The longtime head of the nation’s largest municipal jail guard union was paid tens of thousands of dollars in cash, delivered in a Ferragamo handbag, in exchange for steering $20 million in union money to a hedge fund, according to a criminal complaint.
Norman Seabrook, the brash and defiant president of the 9,000-member New York City Correction Officers’ Benevolent Association, and Murray Huberfeld, the hedge fund’s founder, were arrested by FBI agents on conspiracy and fraud charges Wednesday.
Seabrook was released on $250,000 bond after a bail hearing at which his lawyer called the charges weak. Huberfeld was released on $1 million bond.
As a smiling Seabrook left the courthouse, he said: “I feel like a million dollars.”
The arrests are the latest development in a series of overlapping public corruption investigations coordinated by U.S. Attorney Preet Bharara, with other targets including high-ranking New York Police Department officials and political fundraising activities of people with ties to New York’s mayor.
Seabrook “made decisions about how to invest the nest egg for thousands of hardworking civil servants based not on what was good for them but on what was good for Norman Seabrook,” Bharara said.
Prosecutor say the scheme by Huberfeld to hand hundreds of thousands of dollars in kickbacks to Seabrook in exchange for the investments in his fund, Platinum Partners LP, was facilitated by someone who has pleaded guilty and is cooperating with federal investigators.
The court papers don’t name the cooperator. But two people with direct knowledge of the case identified him as Jona Rechnitz, a businessman who has contributed to Democratic Mayor Bill de Blasio’s campaigns, was friendly with top police officials and has been captured on FBI wiretaps in a related gifts-for-favors probe.
Shortly after Rechnitz introduced Seabrook and Huberfeld in December 2013, union lawyers sent a letter to Huberfeld expressing interest in investing $10 million in union annuity funds in a Platinum fund, the complaint says. In subsequent months, Seabrook invested two other $5 million payments, leaving “COBA with just over $3 million cash on hand for the union,” it says.
Though Seabrook was promised more for his investments, he ultimately was paid $60,000 by Rechnitz, the complaint says.
The middleman stashed the cash in an $820 bag he bought at “one of Seabrook’s favorite stores, Salvatore Ferragamo on Fifth Avenue,” before handing it to the union leader at a meeting in Manhattan in December 2014, it says. Investigators searching Seabrook’s home recovered the luxury bag and 10 pairs of Ferragamo shoes, prosecutors said.
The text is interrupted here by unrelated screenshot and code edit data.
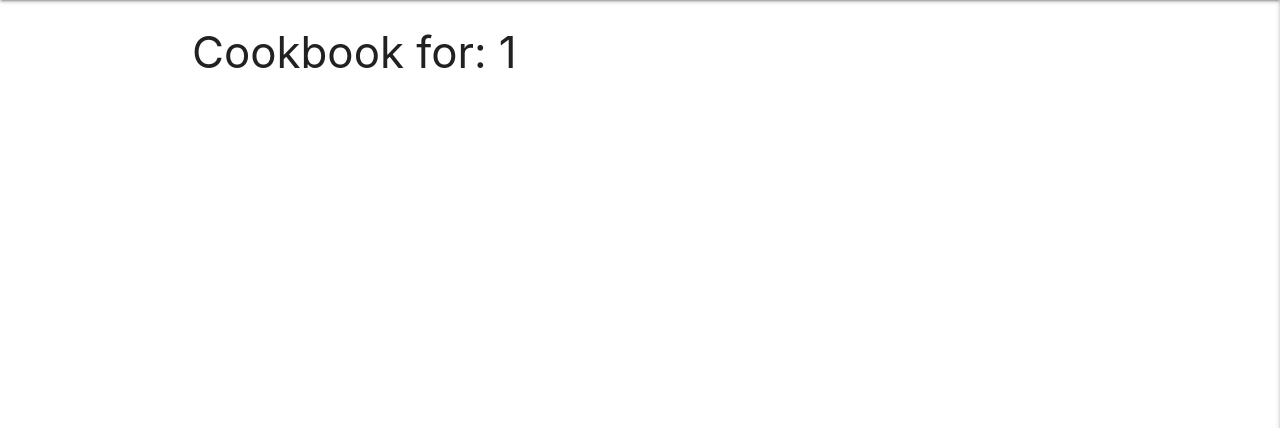
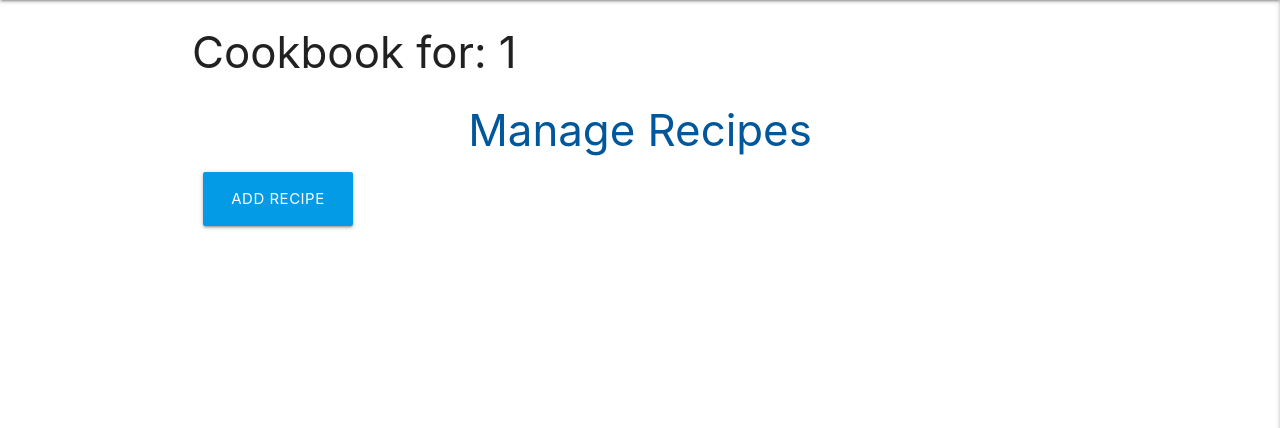
Before and after one commit to coder187/ci_ms3_cookbook, a Flask app: page /mycookbook/1 in a window 1280 px wide. Shown: the part 64-492 px from the top of the page. Run offline with Flask 2, Linux system fonts and the light colour scheme; the visitor is signed in with stand-in values (Sample User, id 1); data that the repository does not hold is empty; some libraries are stand-ins or nearby versions.

Commit message:
add Delete Recipe function

```diff
--- a/app.py
+++ b/app.py
@@ -19,6 +19,19 @@ app.secret_key = os.environ.get("SECRET_KEY")
 
 mongo = PyMongo(app)
 
+def delete_recipes(recipe_id, user_name):
+    """
+    delete recipe from database
+    """
+    try:
+        if user_name:
+            mongo.db.recipes.remove({"created_by": user_name})
+        else:
+            mongo.db.recipes.remove({"_id": ObjectId(recipe_id)})
+    except:
+        return 0
+    else:
+        return 1
 
 def get_allergens():
     """
@@ -80,6 +93,20 @@ def mycookbook(username):
     # if not auhtenitcated redirect to login page
     return redirect(url_for("login"))
 
+@app.route("/edit_recipe/<recipe_id>", methods=['POST', 'GET'])
+def edit_recipe(task_id):
+    return render_template("mycookbook.html",username=session["user"], my_recipes= my_recipes)
+
+
+@app.route("/delete_recipe/<recipe_id>")
+def delete_recipe(recipe_id):
+    res = delete_recipes(recipe_id, "")
+    if res == 1:
+        flash("Recipe Deleted Successfully")
+    else:
+        flash("Recipe Delete Failed")
+
+    return redirect(url_for("mycookbook",username=session["user"]))
 
 @app.route("/login.html", methods=['POST', 'GET'])
 def login():
--- a/templates/mycookbook.html
+++ b/templates/mycookbook.html
@@ -12,5 +12,30 @@
     <p>{{ recipe.descr }} </p>
 {% endfor %}
 
+<h3 class="light-blue-text text-darken-4 center-align">Manage Recipes</h3>
+    <div class="row">
+        <div class="col 12">
+            <a href="{{ url_for('add_recipe')}}" class="btn-large light-blue darken-1 text-shadow">
+                Add Recipe
+            </a>
+
+        </div>
+    </div>
+    <div class="row">
+        {% for recipe in my_recipes %}
+            <div class="col s12 m3">
+                <div class="card light-blue darken-4 text-shadow center-align">
+                    <div class="card-content white-text">
+                        <span class="card-title">{{ recipe.name }}</span>
+
+                    </div>
+                    <div class="card-action">
+                        <a href="{{ url_for('edit_recipe',recipe_id=recipe._id)}}" class="btn green accent-4">Edit</a>
+                        <a href="{{ url_for('delete_recipe',recipe_id=recipe._id)}}" class="btn light-blue lighten-1">Delete</a>
+                    </div>
+                </div>
+            </div>
+        {% endfor %}
+    </div>
 
 {% endblock%}
```
Also changed, not shown: README.md.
Huberfeld reimbursed Rechnitz for the kickback by having him create a fake invoice for eight games from his season tickets to the New York Knicks. Platinum then paid the bill by check, it adds.
Seabrook has fiercely defended his union members amid repeated allegations of brutality and misconduct at the Rikers Island jail complex and elsewhere in the 10,000-inmate jail system. In his more than 20 years in power, he has become a political powerbroker, contributing heavily to state and local elections and influencing almost every administrative decision affecting the city’s jails.
But according to the complaint, he was desperate to gain personally from his work investing union funds, complaining drunkenly in a hotel room during a trip with Rechnitz that he “worked hard to invest COBA’s money and did not get anything personally from it,” adding “it was time that `Norman Seabrook got paid.’”
De Blasio, who sought to distance himself from Seabrook, said if the allegations against Seabrook are true they are “very sad.” He also lamented crossing paths with Rechnitz.
“If we had any inkling this is the kind of human being he was,” de Blasio said, “I never would’ve gone near him.”